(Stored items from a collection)
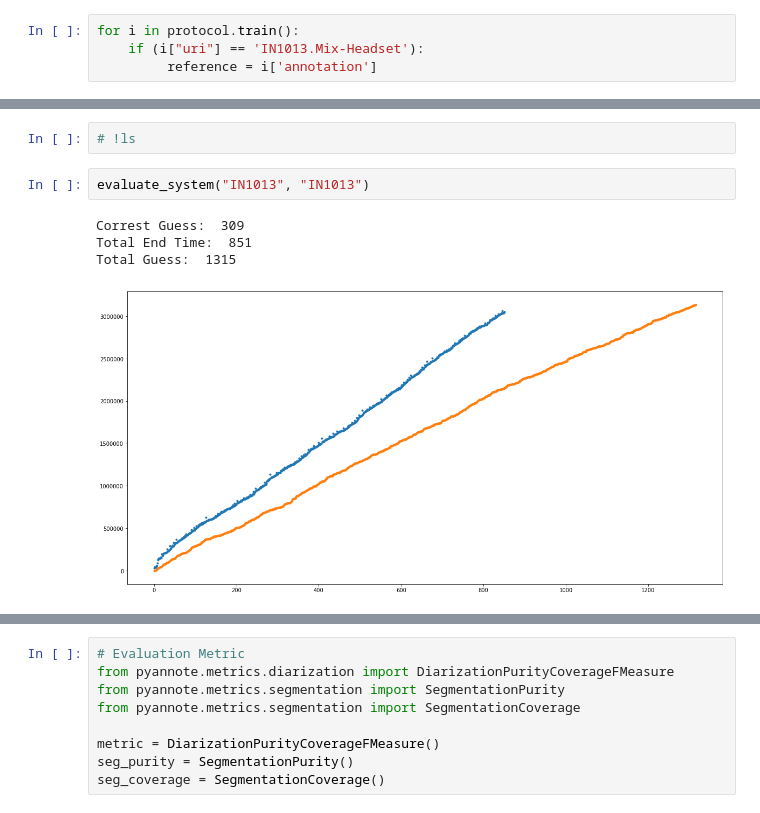
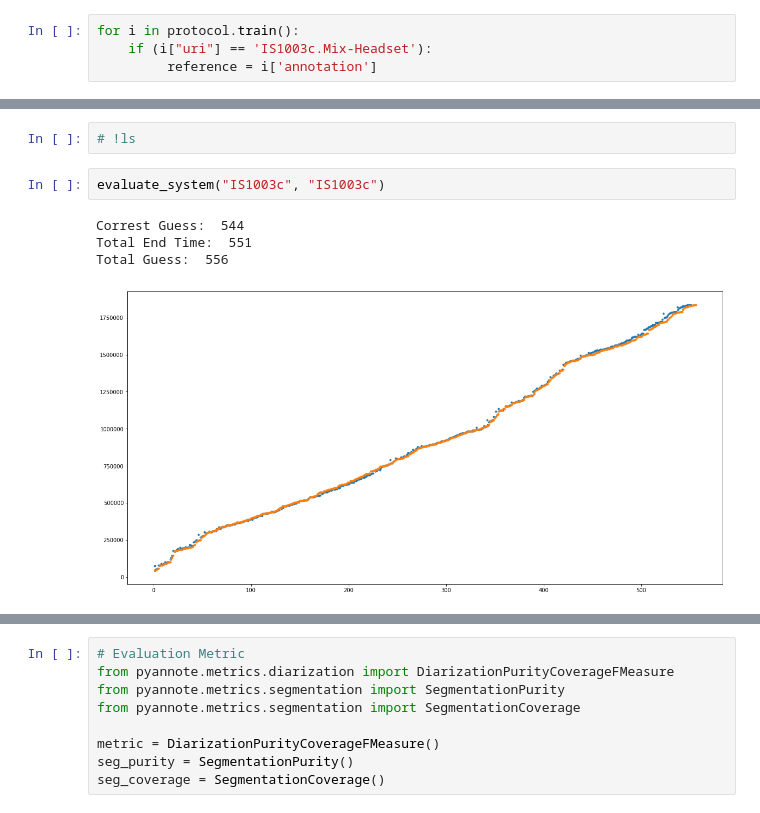
Before and after one commit to hedonistrh/SpChangeDetect, a Jupyter notebook: BiLSTM.ipynb, the cells around one changed output, grey strips where cells are left out. Saved outputs shown, nothing was run; the diff lists cells and outputs as text.

```diff
--- a/BiLSTM.ipynb
+++ b/BiLSTM.ipynb
@@ -671,7 +696,7 @@ from pyannote.database import get_protocol
 protocol = get_protocol('AMI.SpeakerDiarization.MixHeadset')
 # %%
 for i in protocol.train():
-    if (i["uri"] == 'IN1013.Mix-Headset'):
+    if (i["uri"] == 'IS1003c.Mix-Headset'):
          reference = i['annotation']
 # %%
 reference
@@ -723,13 +748,13 @@ def evaluate_system(end_time_filename, pred_filename):
     pp.show()
 # %%
 # !ls
-# %%
-evaluate_system("IN1013", "IN1013")
-# %% [output]
-Correst Guess:  309
-Total End Time:  851
-Total Guess:  1315
-[figure, removed]
+# %%
+evaluate_system("IS1003c", "IS1003c")
+# %% [output]
+Correst Guess:  544
+Total End Time:  551
+Total Guess:  556
+[figure, added]
 # %%
 # try to implement pyannote metrics
 from pyannote.core import Segment, Timeline, Annotation
```
Also changed, not shown: parts of 22 cells of this notebook.
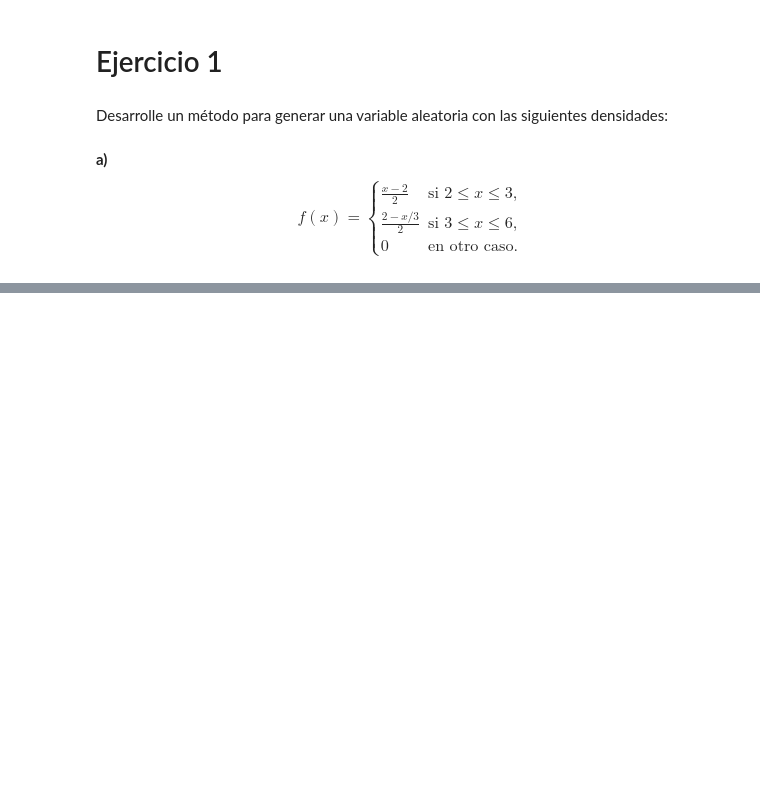
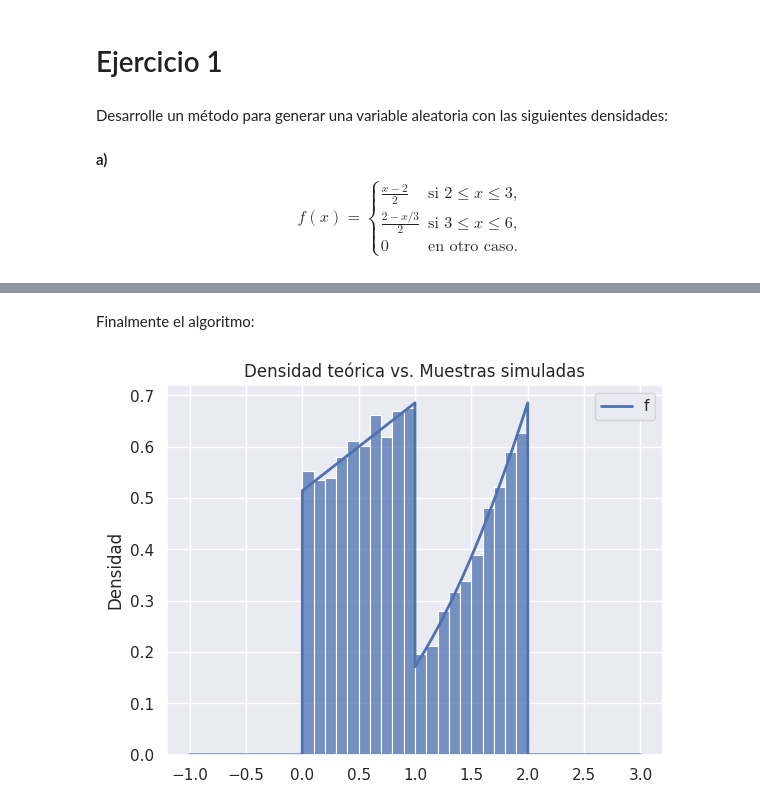
Before and after one commit to alvaro-mediina/modelos-y-simulacion-2025, a Jupyter notebook: tp5-var-aleatorias-continuas/Ejercicio-1.ipynb, the cells around one changed output, grey strips where cells are left out. Drawn from its saved outputs; the diff is of its cells as text; code cells hidden in the pictures; blank space fills up the shorter version.

```diff
--- a/tp5-var-aleatorias-continuas/Ejercicio-1.ipynb
+++ b/tp5-var-aleatorias-continuas/Ejercicio-1.ipynb
@@ -116,0 +187,2 @@ F(x) = \int_{-\infty}^{x} f(t) dt = 0
+# %% [markdown]
+Finalmente el algoritmo:
@@ -116,0 +224,17 @@ F(x) = \int_{-\infty}^{x} f(t) dt = 0
+# %%
+Nsim = 10000
+CUT = 3 / 5
+simulations = [F(CUT=CUT) for _ in range(Nsim)]
+
+x_vals = np.linspace(-1, 3, Nsim)
+f_vec = np.vectorize(f)
+
+sns.set_theme(style="darkgrid")
+sns.lineplot(x=x_vals, y=f(x_vals), label="f", linewidth=2)
+sns.histplot(simulations, stat = 'density')
+plt.title("Densidad teórica vs. Muestras simuladas")
+plt.ylabel("Densidad")
+plt.grid(True)
+plt.show()
+# %% [output]
+[figure, added]
```
Also changed, not shown: parts of 9 cells of this notebook.
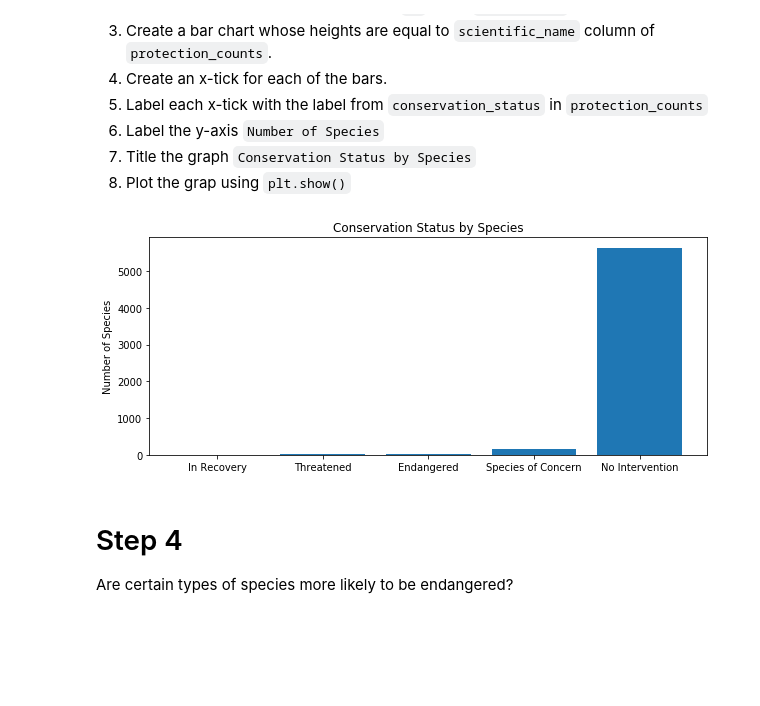
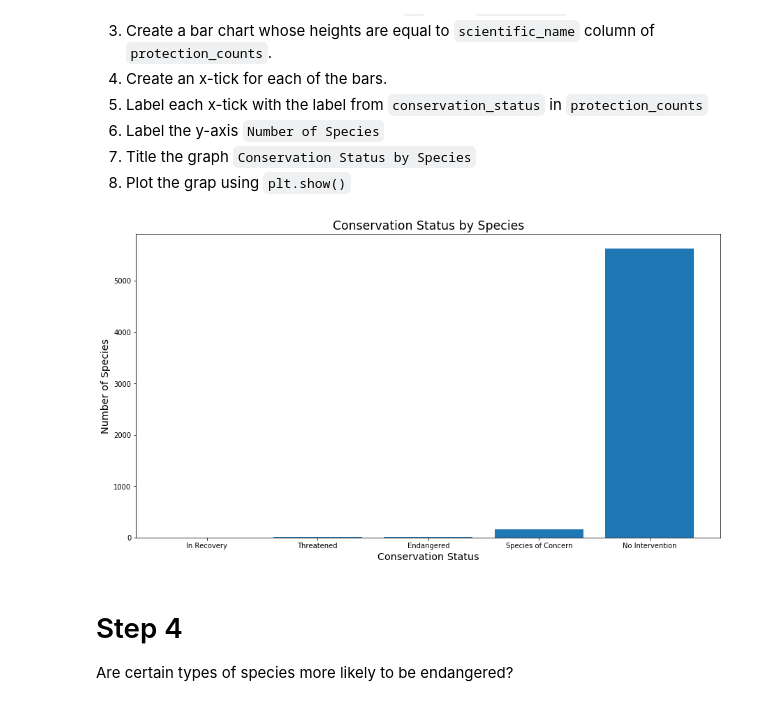
Before and after one commit to kennethsharman/Codecademy_Data_Analysis, a Jupyter notebook: Unit6_Capstone_Project/biodiversity.ipynb, the cells around one changed output. Saved outputs shown, nothing was run; the diff lists cells and outputs as text; code cells hidden in the pictures; blank space fills up the shorter version.

```diff
--- a/Unit6_Capstone_Project/biodiversity.ipynb
+++ b/Unit6_Capstone_Project/biodiversity.ipynb
@@ -127,16 +120,22 @@ Now let's create a bar chart!
 6. Title the graph `Conservation Status by Species`
 7. Plot the grap using `plt.show()`
 # %%
-plt.figure(figsize=(10, 4))
+# Set figure size
+plt.figure(figsize=(15, 8))
+# Create subplot
 ax = plt.subplot()
+# Create bar graph
 plt.bar(range(len(protection_counts)), protection_counts.scientific_name.values)
+# Set custom x ticks and labels
 ax.set_xticks(range(len(protection_counts)))
 ax.set_xticklabels(protection_counts.conservation_status.values)
-plt.ylabel('Number of Species')
-plt.title('Conservation Status by Species')
+# Label graph
+plt.xlabel('Conservation Status', size = 'x-large')
+plt.ylabel('Number of Species', size = 'x-large')
+plt.title('Conservation Status by Species', size = 'xx-large')
 plt.show()
 # %% [output]
-[figure, old version]
+[figure, new version]
 # %% [markdown]
 # Step 4
 Are certain types of species more likely to be endangered?
```
Also changed, not shown: parts of 24 cells of this notebook.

◆ **Activity**:
The entries above are to be copied exactly, with every picture left out.

◆ **Response**:
Before and after one commit to hedonistrh/SpChangeDetect, a Jupyter notebook: BiLSTM.ipynb, the cells around one changed output, grey strips where cells are left out. Saved outputs shown, nothing was run; the diff lists cells and outputs as text.

```diff
--- a/BiLSTM.ipynb
+++ b/BiLSTM.ipynb
@@ -671,7 +696,7 @@ from pyannote.database import get_protocol
 protocol = get_protocol('AMI.SpeakerDiarization.MixHeadset')
 # %%
 for i in protocol.train():
-    if (i["uri"] == 'IN1013.Mix-Headset'):
+    if (i["uri"] == 'IS1003c.Mix-Headset'):
          reference = i['annotation']
 # %%
 reference
@@ -723,13 +748,13 @@ def evaluate_system(end_time_filename, pred_filename):
     pp.show()
 # %%
 # !ls
-# %%
-evaluate_system("IN1013", "IN1013")
-# %% [output]
-Correst Guess:  309
-Total End Time:  851
-Total Guess:  1315
-[figure, removed]
+# %%
+evaluate_system("IS1003c", "IS1003c")
+# %% [output]
+Correst Guess:  544
+Total End Time:  551
+Total Guess:  556
+[figure, added]
 # %%
 # try to implement pyannote metrics
 from pyannote.core import Segment, Timeline, Annotation
```
Also changed, not shown: parts of 22 cells of this notebook.
Before and after one commit to alvaro-mediina/modelos-y-simulacion-2025, a Jupyter notebook: tp5-var-aleatorias-continuas/Ejercicio-1.ipynb, the cells around one changed output, grey strips where cells are left out. Drawn from its saved outputs; the diff is of its cells as text; code cells hidden in the pictures; blank space fills up the shorter version.

```diff
--- a/tp5-var-aleatorias-continuas/Ejercicio-1.ipynb
+++ b/tp5-var-aleatorias-continuas/Ejercicio-1.ipynb
@@ -116,0 +187,2 @@ F(x) = \int_{-\infty}^{x} f(t) dt = 0
+# %% [markdown]
+Finalmente el algoritmo:
@@ -116,0 +224,17 @@ F(x) = \int_{-\infty}^{x} f(t) dt = 0
+# %%
+Nsim = 10000
+CUT = 3 / 5
+simulations = [F(CUT=CUT) for _ in range(Nsim)]
+
+x_vals = np.linspace(-1, 3, Nsim)
+f_vec = np.vectorize(f)
+
+sns.set_theme(style="darkgrid")
+sns.lineplot(x=x_vals, y=f(x_vals), label="f", linewidth=2)
+sns.histplot(simulations, stat = 'density')
+plt.title("Densidad teórica vs. Muestras simuladas")
+plt.ylabel("Densidad")
+plt.grid(True)
+plt.show()
+# %% [output]
+[figure, added]
```
Also changed, not shown: parts of 9 cells of this notebook.
Before and after one commit to kennethsharman/Codecademy_Data_Analysis, a Jupyter notebook: Unit6_Capstone_Project/biodiversity.ipynb, the cells around one changed output. Saved outputs shown, nothing was run; the diff lists cells and outputs as text; code cells hidden in the pictures; blank space fills up the shorter version.

```diff
--- a/Unit6_Capstone_Project/biodiversity.ipynb
+++ b/Unit6_Capstone_Project/biodiversity.ipynb
@@ -127,16 +120,22 @@ Now let's create a bar chart!
 6. Title the graph `Conservation Status by Species`
 7. Plot the grap using `plt.show()`
 # %%
-plt.figure(figsize=(10, 4))
+# Set figure size
+plt.figure(figsize=(15, 8))
+# Create subplot
 ax = plt.subplot()
+# Create bar graph
 plt.bar(range(len(protection_counts)), protection_counts.scientific_name.values)
+# Set custom x ticks and labels
 ax.set_xticks(range(len(protection_counts)))
 ax.set_xticklabels(protection_counts.conservation_status.values)
-plt.ylabel('Number of Species')
-plt.title('Conservation Status by Species')
+# Label graph
+plt.xlabel('Conservation Status', size = 'x-large')
+plt.ylabel('Number of Species', size = 'x-large')
+plt.title('Conservation Status by Species', size = 'xx-large')
 plt.show()
 # %% [output]
-[figure, old version]
+[figure, new version]
 # %% [markdown]
 # Step 4
 Are certain types of species more likely to be endangered?
```
Also changed, not shown: parts of 24 cells of this notebook.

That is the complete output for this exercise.